## (Mu) method WHY

Returns the attached Pod::Block::Declarator.

For instance:

See Pod declarator blocks for details about attaching Pod to variables, classes, functions, methods, etc.

## (Mu) trait is export

Marks a type as being exported, that is, available to external users.

A user of a module or class automatically gets all the symbols imported that are marked as is export.

See Exporting and Selective Importing Modules for more details.

## (Mu) method return

The method return will stop execution of a subroutine or method, run all relevant phasers and provide invocant as a return value to the caller. If a return type constraint is provided it will be checked unless the return value is Nil. A control exception is raised and can be caught with CONTROL.

## (Mu) method return-rw

Same as method return except that return-rw returns a writable container to the invocant (see more details here: return-rw).

## (Mu) method emit

Emits the invocant into the enclosing supply or react block.

## (Mu) method take

Returns the invocant in the enclosing gather block.

## (Mu) routine take

Takes the given item and passes it to the enclosing gather block.

## (Mu) routine take-rw

Returns the given item to the enclosing gather block, without introducing a new container.

## (Mu) method so

Returns a Bool value representing the logical non-negation of an expression. One can use this method similarly to the English sentence: "If that is so, then do this thing". For instance,

## (Mu) method not

Returns a Bool value representing the logical negation of an expression. Thus it is the opposite of so.
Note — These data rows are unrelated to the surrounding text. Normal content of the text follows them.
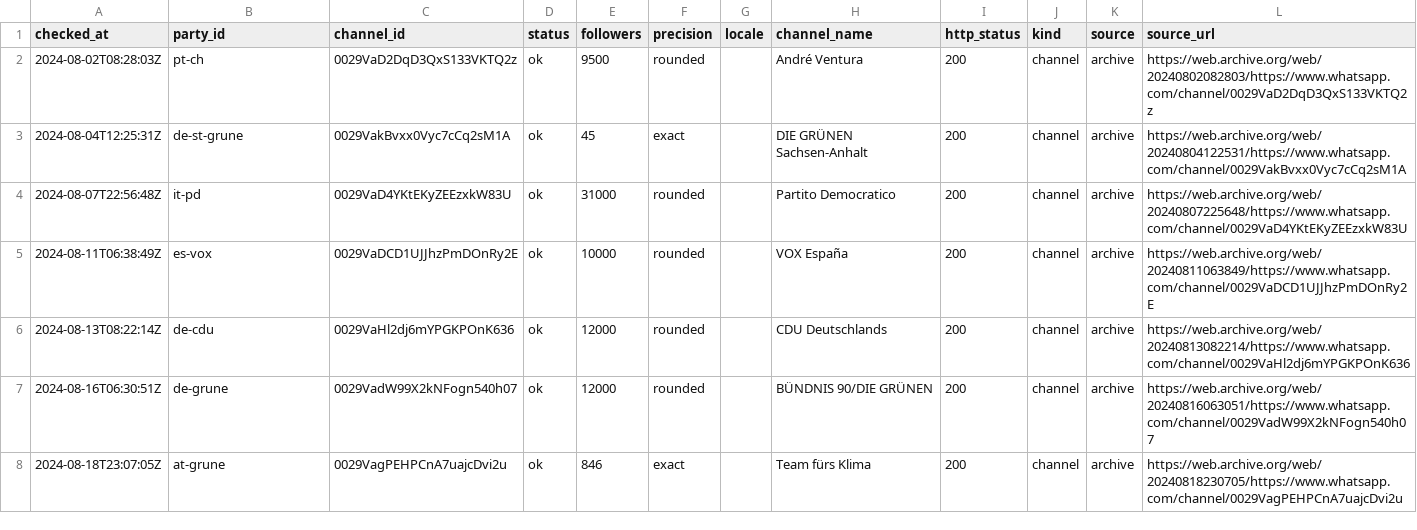
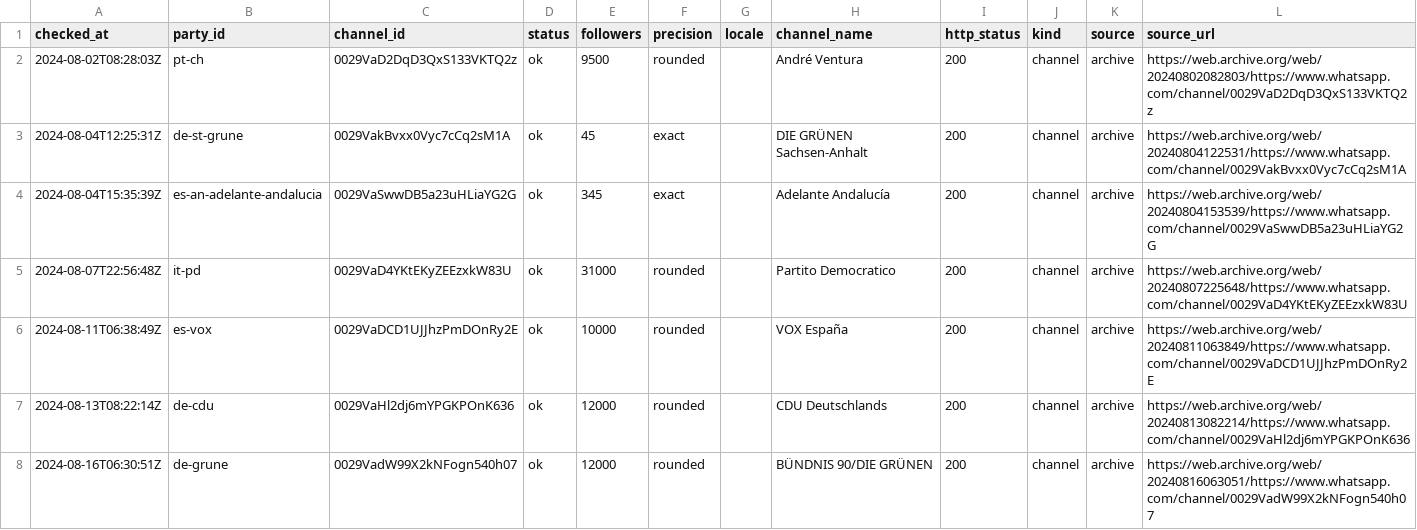
Before and after one commit to procom-dev/political-whatsapp-channels, a CSV file: datasets/party-channels/observations/2024-08.csv, drawn as a sheet; only a part is shown; the shorter side is filled out with more unchanged rows; the diff names each change by its address in the sheet, - before the commit and + after, or states it on an @@ line.

```diff
--- a/datasets/party-channels/observations/2024-08.csv
+++ b/datasets/party-channels/observations/2024-08.csv
+row 4: 2024-08-04T15:35:39Z | es-an-adelante-andalucia | 0029VaSwwDB5a23uHLiaYG2G | ok | 345 | exact |  | Adelante Andalucía | 200 | channel | archive | https://web.archive.org/web/20240804153539/https://www.whatsapp.com/channel/0029VaSwwDB5a23uHLiaYG2G
```
Also changed, not shown: datasets/party-channels/observations/2024-09.csv, datasets/party-channels/observations/2025-06.csv, 21 other files.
Since there is also a prefix version of not, the above code reads better like so: